ed., Ch. 28. Philadelphia, PA: Elsevier; 2020.
Fisher DA. Effeteness of newborns screening programs for congenital hypothyroidism: Prevalence of missed cases. Pediatr Clin North Am 1987;34:881-90.
Fisher DA. Status support: Screening for congenital hypothyroidism. Ann Pediatr Clin Biochem 1987;24:1-12.
Al Jurayyan NA, Al Jurayyan RN. Congenital hypothyroidism and neonatal screening in Saudi Arabia. Curr Pediatr Res 2011;16:31-6.
Abbas M, Tayrab E, Elmakki A, Tayrab J, Al-Shahrani A, Miskeen E, et al
. Primary thyroid stimulating hormone screening for congenital hypothyroidism in King Abdullah Hospital, Bisha, Saudi Arabia. Cureus 2020;12:e7166.
Al-Jurayyan NA, Shaheen FI, al-Nuaim AA, el-Desouki MI, Faiz A, al Herbish AS, et al
. Congenital hypothyroidism: Increased incidence in Najran province, Saudi Arabia. J Trop Pediatr 1996;42:348-51.
Al-Maghamsi MS, Al-Hawsawi ZM, Ghulam GN, Okasha AM. Screening for congenital hypothyroidism in North-West region of Saudi Arabia. Saudi Med J 2002;23:1518-21.
Henry G, Sobki SH, Othman JM. Screening for congenital hypothyroidism. Saudi Med J 2002;23:529-35.

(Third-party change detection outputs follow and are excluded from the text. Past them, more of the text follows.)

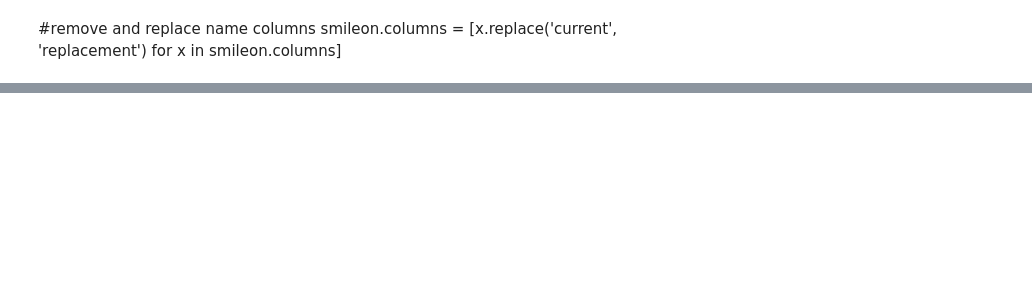
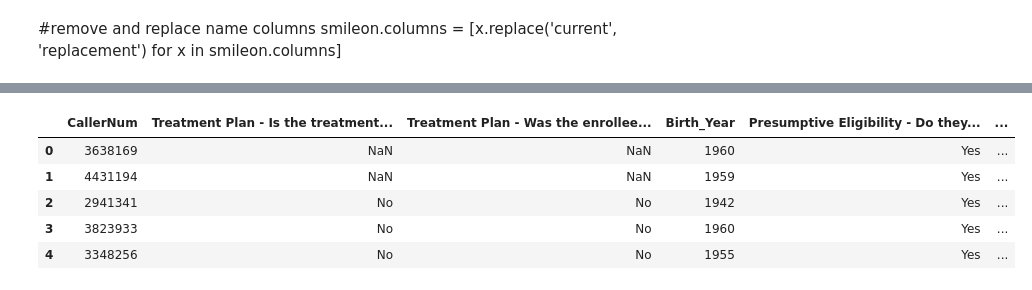
Before and after one commit to Rhunsilval/smile_on_python, a Jupyter notebook: Notebook/Smile.ipynb, the cells around one changed output, grey strips where cells are left out. Cells and saved outputs as stored; diff of their text form; code cells hidden in the pictures; blank space fills up the shorter version.

```diff
--- a/Notebook/Smile.ipynb
+++ b/Notebook/Smile.ipynb
@@ -71,9 +123,17 @@ print(clean_df['CallerNum'].value_counts())
 # %%
-client_info = clean_df[['CallerNum','Birth_Year',
-                      'Demographic Information - Gender',
-                      'Demographic Information - Household Income Level',
-                      'Demographic Information - Race/Ethnicity',
+outcomes = clean_df[['CallerNum',
+                     'Treatment Plan - Is the treatment plan completed?',
+                     'Treatment Plan - Was the enrollee able to be restored to function (can chew) and "social six" esthetics (top front six teeth are present and disease free)',
+                     'Birth_Year',
                       'Presumptive Eligibility - Do they pre-qualify for SMILE ON 60+?',
                       'Base-line Oral and Conditions Questions - Are you limited in what you can eat?',
-                      'Treatment Plan - Was the enrollee able to be restored to function (can chew) and "social six" esthetics (top front six teeth are present and disease free)']]
-client_info.head()
+                        'Treatment Plan - Was a treatment plan developed?',
+                        ]]
+outcomes.head()
+# %% [output]
+|  | CallerNum | Treatment Plan - Is the treatment... | Treatment Plan - Was the enrollee... | Birth_Year | Presumptive Eligibility - Do they... | ... |
+| 0 | 3638169 | NaN | NaN | 1960 | Yes | ... |
+| 1 | 4431194 | NaN | NaN | 1959 | Yes | ... |
+| 2 | 2941341 | No | No | 1942 | Yes | ... |
+| 3 | 3823933 | No | No | 1960 | Yes | ... |
+| 4 | 3348256 | No | No | 1955 | Yes | ... |
```
Also changed, not shown: parts of 17 cells of this notebook, 1 other file.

Feuchtbaum L, Carter J, Dowray S, Currier RJ, Lorey F. Birth prevalence of disorders detectable through newborn screening by race/ethnicity. Genet Med 2012;14:937-45.
Hashemipour M, Hovsepian S, Kelishadi R, Iranpour R, Hadian R, Haghighi S, et al
. Permanent and transient congenital hypothyroidism in Isfahan-Iran. J Med Screen 2009;16:11-6.
Mehran L, Khalili D, Yarahmadi S, Amouzegar A, Mojarrad M, Ajang N, et al
. Worldwide recall rate in newborn screening programs for congenital hypothyroidism. Int J Endocrinol Metab 2017;15:e55451. Published 2017 Jun 25.
Al Juraibah F, Alothaim A, Al Eyaid W, AlMutair AN. Cord blood versus heel-stick sampling for measuring thyroid stimulating hormone for newborn screening of congenital hypothyroidism. Ann Saudi Med 2019;39:291-4.
Jones D, Hart K, Shapira S, Murray M, Atkinson-Dunn R, Rohrwasser A. Identification of primary congenital hypothyroidism based on two newborn screens – Utah, 2010–2016. MMWR Morb Mortal Wkly Rep 2018;67:782-5.
Höpfner S, Höpfner B, Rauterberg EW. Neonatal screening for congenital hypothyroidism in Hessen, Germany: Efficiency of the screening program and school achievement of 129 children at an age of 8-12 years. J Perinat Med 2005;33:543-8.
Grüters A, Jenner A, Krude H. Long-term consequences of congenital hypothyroidism in the era of screening programmes. Best Pract Res Clin Endocrinol Metab 2002;16:369-82.
Al-Hindi MY, Aljuhani H, Alnajjar AR, Alessa S, Alqurashi M, Faden YA. Examining the association between parental socioeconomic status and preterm birth using multidomain social determinants scale in a tertiary care center in Saudi Arabia. Cureus 2020;12:e10506.
Stein MT. Five Years: Opening the School Door, Encounters with Children. 4th
ed., Ch. 19. Philadelphia, PA: Mosby; 2006. p. 456-75.
[Table 1], [Table 2]